That means starting in October 2019, we may see electric scooters from more than just Skip and Scoot. Skip and Scoot’s current permits expire on Oct. 14, 2019.
As part of the permitting program, the SFMTA plans to issue permits to “a limited number” of applicants, the agency said. The city also plans to maintain a cap on the number of scooters to be deployed at any one time, likely somewhere between 1,000 to 2,500 scooters per company. Currently, Skip is authorized to operate 800 scooters, while Scoot is authorized to operate up to 625.
The application requires companies to integrate locking mechanisms to all of its scooters, implement stricter policies to ensure people don’t ride on sidewalks as well as pilot adaptive scooters to ensure people with disabilities are not left out from this new form of transportation. This comes shortly after Lyft began testing adaptive bike share for riders in San Francisco and Oakland, Calif.
The deadline to apply is Aug. 21, 2019, which gives the likes of Bird (proud new owner of Scoot), Skip, Lime, Uber/JUMP, Lyft, Spin and the many others a fair amount of time to get their things in order — that is, if they want to. All of those companies mentioned above applied for permits to operate as part of SF’s pilot program, but were denied. Some companies took it worse than others, while others decided to focus their efforts on other markets for the time being.
What we can expect is yet another battle among the electric scooter providers to deploy their vehicles in the highly-coveted market of San Francisco. Last time, there were about one dozen applicants for the city’s pilot program.
On average, scooter riders took about 3,400 trips per day in San Francisco in May. Scoot has had a pretty drama-free existence in San Francisco, minus the whole theft and vandalism issue that forced the company to add a locking mechanism to its scooters. Skip, on the other hand, had to pull its scooters off the streets after one caught on fire in Washington, D.C.
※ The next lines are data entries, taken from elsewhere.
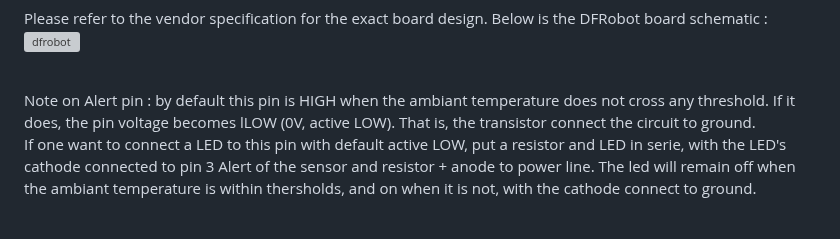
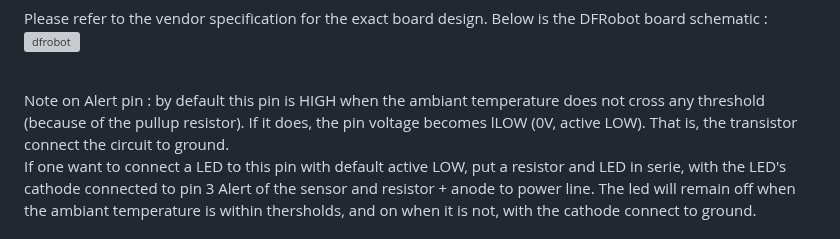
Before and after one commit to dm-cdb/Microchip, a Markdown page: XC8/XC8-mcp9808-serial.X/readme.md, the part around the change. Drawn GitHub-style; grey boxes are pictures that could not be loaded.

```diff
--- a/XC8/XC8-mcp9808-serial.X/readme.md
+++ b/XC8/XC8-mcp9808-serial.X/readme.md
@@ -31,7 +31,7 @@ Please refer to the vendor specification for the exact board design. Below is th
 ![dfrobot](https://github.com/user-attachments/assets/d0e1b51d-b24c-4b7c-be8a-395f87e69260)
 
 <br>
-Note on Alert pin : by default this pin is HIGH when the ambiant temperature does not cross any threshold. If it does, the pin voltage becomes lLOW (0V, active LOW). That is, the transistor connect the circuit to ground.<br>
+Note on Alert pin : by default this pin is HIGH when the ambiant temperature does not cross any threshold (because of the pullup resistor). If it does, the pin voltage becomes lLOW (0V, active LOW). That is, the transistor connect the circuit to ground.<br>
 If one want to connect a LED to this pin with default active LOW, put a resistor and LED in serie, with the LED's cathode connected to pin 3 Alert of the sensor and resistor + anode to power line. The led will remain off when the ambiant temperature is within thersholds, and on when it is not, with the cathode connect to ground.<br>
 <br>
 Note on temparature data : the ambiant temperature is stored in two 8 bits registers, as 12bits ADC result + 1 sign bit. The 4 LSB are the decimal part of temperature, providing a 1 / 2^4 resolution (0,0625). The 8 MSB form the integral part of the temperature.<br>
```
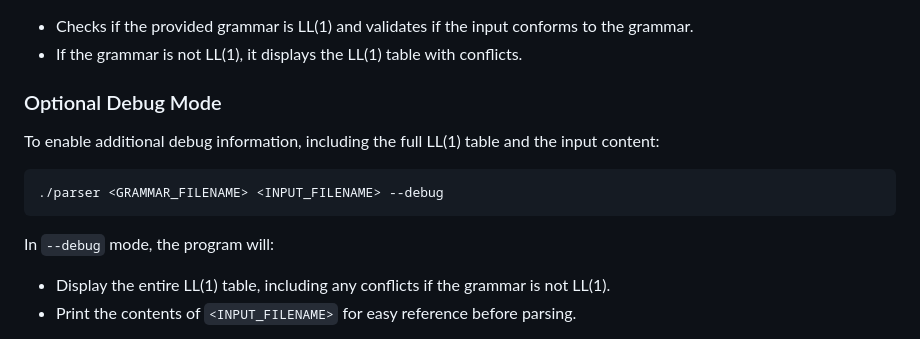
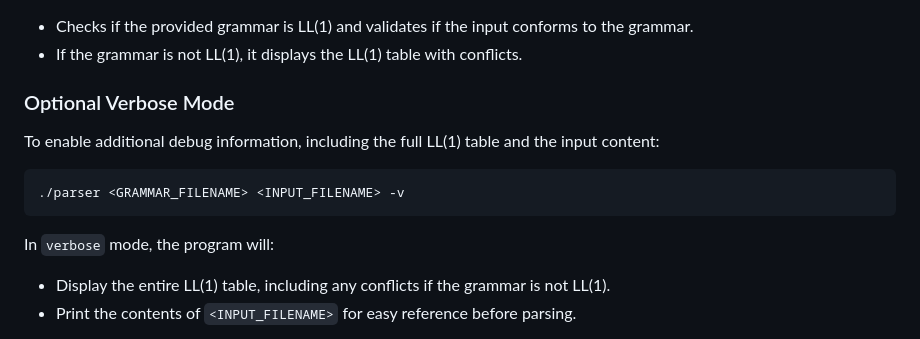
Before and after one commit to jose-rZM/LL1Checker, a Markdown page: README.md, the part around the change. GitHub-like rendering.

```diff
--- a/README.md
+++ b/README.md
@@ -37,12 +37,12 @@ You can run the program as follows:
 - Checks if the provided grammar is LL(1) and validates if the input conforms to the grammar.
 - If the grammar is not LL(1), it displays the LL(1) table with conflicts.
 
-### Optional Debug Mode
+### Optional Verbose Mode
 To enable additional debug information, including the full LL(1) table and the input content:
 ~~~
-./parser <GRAMMAR_FILENAME> <INPUT_FILENAME> --debug
+./parser <GRAMMAR_FILENAME> <INPUT_FILENAME> -v
 ~~~
-In `--debug` mode, the program will:
+In `verbose` mode, the program will:
 - Display the entire LL(1) table, including any conflicts if the grammar is not LL(1).
 - Print the contents of `<INPUT_FILENAME>` for easy reference before parsing.
 
```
It would be odd if the SFMTA didn’t consider that as it looks over all of the applications this time around. Meanwhile, given that a couple of Lyft’s electric bikes recently caught on fire due to apparent issues with the batteries, Lyft has likely given the SFMTA some pause around the company’s abilities to safely deploy electric vehicles.